» **ASSIGNED TASK**
Print the records below exactly, and do not carry over any picture.

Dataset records
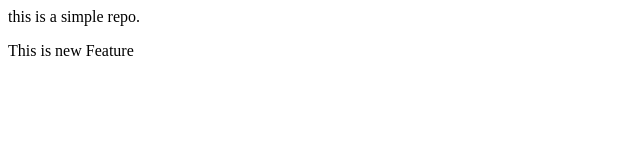
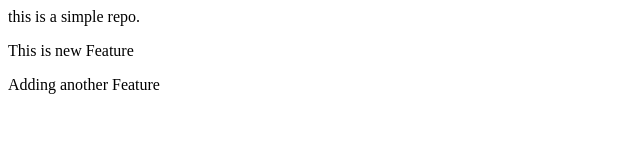
Before and after one commit to Kaushikp092/localrepo, a plain HTML site: page index.html in a window 1280 px wide. Shown: the whole page, without its empty margins (0-640 px from the left). Drawn offline with Linux system fonts and the light colour scheme.

Commit message:
adding another new feature

```diff
--- a/index.html
+++ b/index.html
@@ -1,3 +1,5 @@
 <p>this is a simple repo.</p>
 
 <p>This is new Feature</p>
+
+<p>Adding another Feature</p>
```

» **RESPONSE**
Before and after one commit to Kaushikp092/localrepo, a plain HTML site: page index.html in a window 1280 px wide. Shown: the whole page, without its empty margins (0-640 px from the left). Drawn offline with Linux system fonts and the light colour scheme.

Commit message:
adding another new feature

```diff
--- a/index.html
+++ b/index.html
@@ -1,3 +1,5 @@
 <p>this is a simple repo.</p>
 
 <p>This is new Feature</p>
+
+<p>Adding another Feature</p>
```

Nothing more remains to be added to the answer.